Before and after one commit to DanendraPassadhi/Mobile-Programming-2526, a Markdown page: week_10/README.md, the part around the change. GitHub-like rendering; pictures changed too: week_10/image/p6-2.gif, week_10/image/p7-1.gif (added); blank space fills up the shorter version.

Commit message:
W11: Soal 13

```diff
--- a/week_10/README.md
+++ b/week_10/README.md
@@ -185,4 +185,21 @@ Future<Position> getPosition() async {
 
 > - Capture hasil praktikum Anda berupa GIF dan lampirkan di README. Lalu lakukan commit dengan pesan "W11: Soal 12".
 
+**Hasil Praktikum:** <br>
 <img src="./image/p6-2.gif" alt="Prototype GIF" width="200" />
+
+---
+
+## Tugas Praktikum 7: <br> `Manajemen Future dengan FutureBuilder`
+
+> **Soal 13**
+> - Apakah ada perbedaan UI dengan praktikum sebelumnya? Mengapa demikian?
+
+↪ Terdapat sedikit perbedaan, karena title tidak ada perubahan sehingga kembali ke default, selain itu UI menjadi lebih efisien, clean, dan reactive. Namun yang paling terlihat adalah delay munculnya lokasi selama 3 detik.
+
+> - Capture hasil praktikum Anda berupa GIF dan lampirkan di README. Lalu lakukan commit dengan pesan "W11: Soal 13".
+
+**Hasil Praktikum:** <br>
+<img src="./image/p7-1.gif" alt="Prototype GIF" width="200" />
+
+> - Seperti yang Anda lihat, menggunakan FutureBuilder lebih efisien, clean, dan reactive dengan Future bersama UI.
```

• [What is being asked] A word-for-word repeat of the full data is needed.

• [Expected output]
Before and after one commit to DanendraPassadhi/Mobile-Programming-2526, a Markdown page: week_10/README.md, the part around the change. GitHub-like rendering; pictures changed too: week_10/image/p6-2.gif, week_10/image/p7-1.gif (added); blank space fills up the shorter version.

Commit message:
W11: Soal 13

```diff
--- a/week_10/README.md
+++ b/week_10/README.md
@@ -185,4 +185,21 @@ Future<Position> getPosition() async {
 
 > - Capture hasil praktikum Anda berupa GIF dan lampirkan di README. Lalu lakukan commit dengan pesan "W11: Soal 12".
 
+**Hasil Praktikum:** <br>
 <img src="./image/p6-2.gif" alt="Prototype GIF" width="200" />
+
+---
+
+## Tugas Praktikum 7: <br> `Manajemen Future dengan FutureBuilder`
+
+> **Soal 13**
+> - Apakah ada perbedaan UI dengan praktikum sebelumnya? Mengapa demikian?
+
+↪ Terdapat sedikit perbedaan, karena title tidak ada perubahan sehingga kembali ke default, selain itu UI menjadi lebih efisien, clean, dan reactive. Namun yang paling terlihat adalah delay munculnya lokasi selama 3 detik.
+
+> - Capture hasil praktikum Anda berupa GIF dan lampirkan di README. Lalu lakukan commit dengan pesan "W11: Soal 13".
+
+**Hasil Praktikum:** <br>
+<img src="./image/p7-1.gif" alt="Prototype GIF" width="200" />
+
+> - Seperti yang Anda lihat, menggunakan FutureBuilder lebih efisien, clean, dan reactive dengan Future bersama UI.
```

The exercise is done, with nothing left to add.